Dairy Culturing in Isolation

I meant to write this last week, but I never really got around to it. I’ve been working on school and work projects from my couch while my coworkers (my kitty cats) have relentlessly demanded my attention. Nonetheless, I’m writing this now before I forget.

My hubby and I have been working from home and practicing social distancing from other folks for about 15 days. I have only been to the store a couple of times since my university has suspended in-person classes.

In an effort to not let milk go to waste and to also avoid having to go out more than necessary, I decided to make yogurt in my Ninja Foodi. I had done yogurt in my Instant Pot using jars before. In the Ninja, I just made it in the pot.

After letting the milk reach the proper temperature to kill any unwanted bacteria, I let it cool down to about 110 degrees before adding my yogurt culture. Then I let it sit overnight with the pot turned off. The Ninja kept the temperature just right to let the milk culture.

I really prefer a thick yogurt, like Greek yogurt. The thickness is achieved by draining the whey. So next I put the fresh yogurt in a cheesecloth lined colander to let some of the whey drain off. I had so much yogurt that I had to do it in two batches. Each batch took several hours.

Finally, I put the finished yogurt in jars and stuck them in the fridge. Now I’ve got two quarts of delicious homemade yogurt! Easy peasy!

In the days and weeks to come, please take care of yourself physically, mentally, and spiritually. Let your loved ones know how much they mean to you. Stay home, wash your hands, and maybe try making some yogurt.

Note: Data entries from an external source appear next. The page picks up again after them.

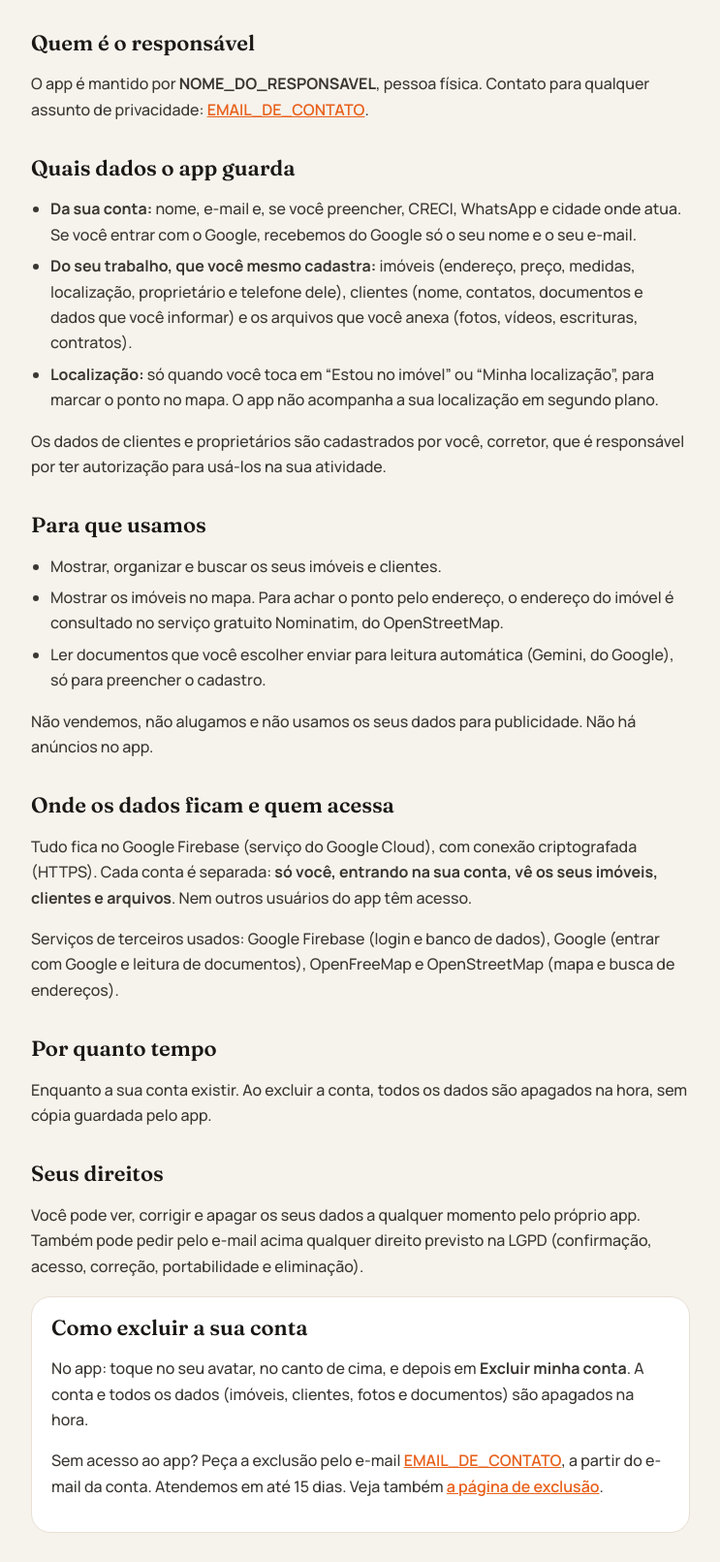
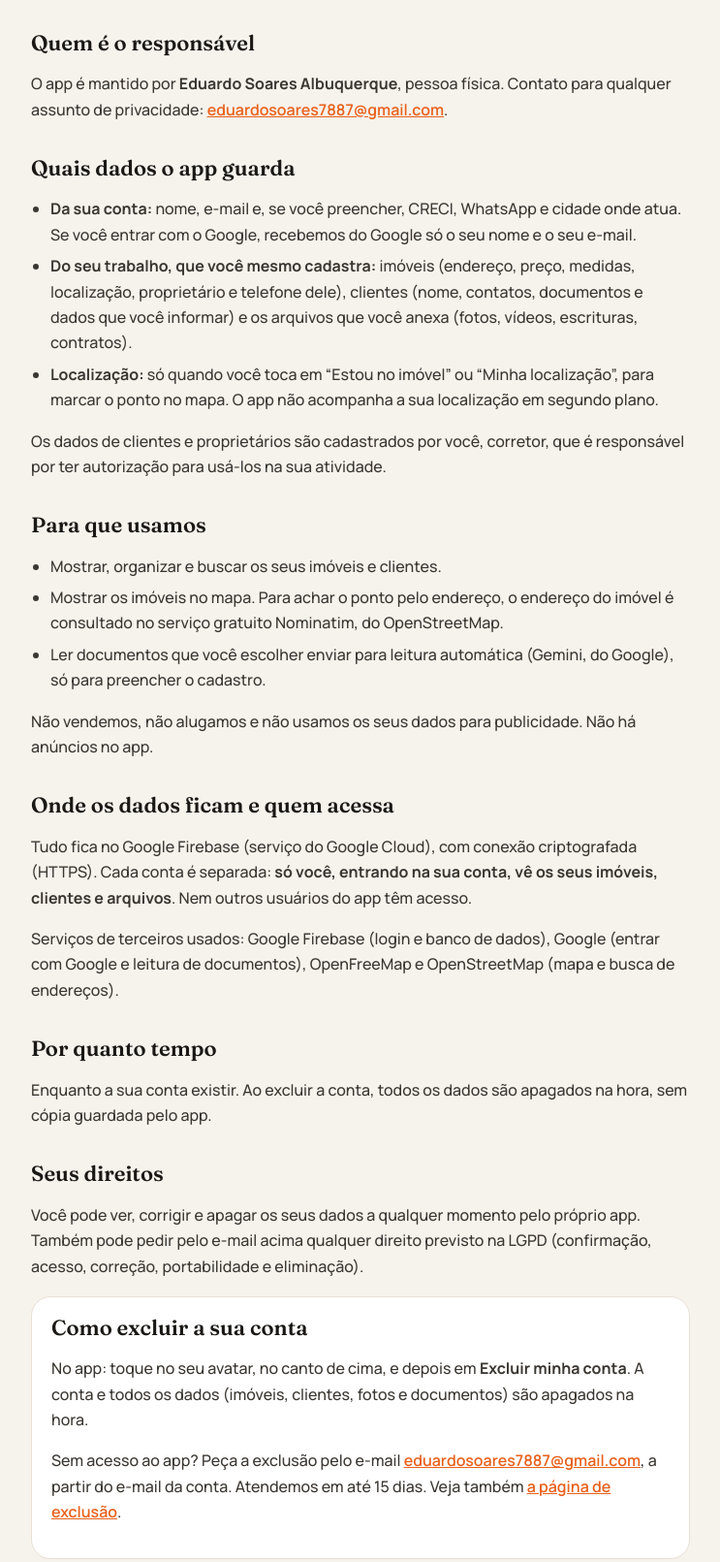
Before and after one commit to Dudu-SA/site-mae, a plain HTML site: page public/privacidade.html in a window 1280 px wide. Shown: the part 310-1921 px from the top of the page at 97% size, without its empty margins (268-1011 px from the left). Drawn offline with Linux system fonts and the light colour scheme.

Commit message:
Política de Privacidade: responsável e e-mail de contato
Co-Authored-By: Claude Opus 5.5 <noreply@anthropic.com>

```diff
--- a/public/privacidade.html
+++ b/public/privacidade.html
@@ -30,7 +30,7 @@ a{color:var(--ac);font-weight:600}
 Esta política explica quais dados o app guarda, para quê, onde ficam e como você pode apagá-los, de acordo com a Lei Geral de Proteção de Dados (LGPD, Lei 13.709/2018).</p>
 
 <h2>Quem é o responsável</h2>
-<p>O app é mantido por <b>NOME_DO_RESPONSAVEL</b>, pessoa física. Contato para qualquer assunto de privacidade: <a href="mailto:EMAIL_DE_CONTATO">EMAIL_DE_CONTATO</a>.</p>
+<p>O app é mantido por <b>Eduardo Soares Albuquerque</b>, pessoa física. Contato para qualquer assunto de privacidade: <a href="mailto:eduardosoares7887@gmail.com">eduardosoares7887@gmail.com</a>.</p>
 
 <h2>Quais dados o app guarda</h2>
 <ul>
@@ -61,7 +61,7 @@ Esta política explica quais dados o app guarda, para quê, onde ficam e como vo
 <div class="cartao">
 <h2 style="margin-top:0">Como excluir a sua conta</h2>
 <p>No app: toque no seu avatar, no canto de cima, e depois em <b>Excluir minha conta</b>. A conta e todos os dados (imóveis, clientes, fotos e documentos) são apagados na hora.</p>
-<p>Sem acesso ao app? Peça a exclusão pelo e-mail <a href="mailto:EMAIL_DE_CONTATO">EMAIL_DE_CONTATO</a>, a partir do e-mail da conta. Atendemos em até 15 dias. Veja também <a href="/excluir-conta">a página de exclusão</a>.</p>
+<p>Sem acesso ao app? Peça a exclusão pelo e-mail <a href="mailto:eduardosoares7887@gmail.com">eduardosoares7887@gmail.com</a>, a partir do e-mail da conta. Atendemos em até 15 dias. Veja também <a href="/excluir-conta">a página de exclusão</a>.</p>
 </div>
 
 <h2>Crianças</h2>
```
Also changed, not shown: public/excluir-conta.html (+1 -1 lines).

For this and other dairy culturing recipes, you can get a copy of my book, The Fermdamentals Guide to Fermentation, or you can take an upcoming online class with me through The Chattery on April 11th. The listing for it will be online soon, although my Basic Veggie Fermentation class is currently listed.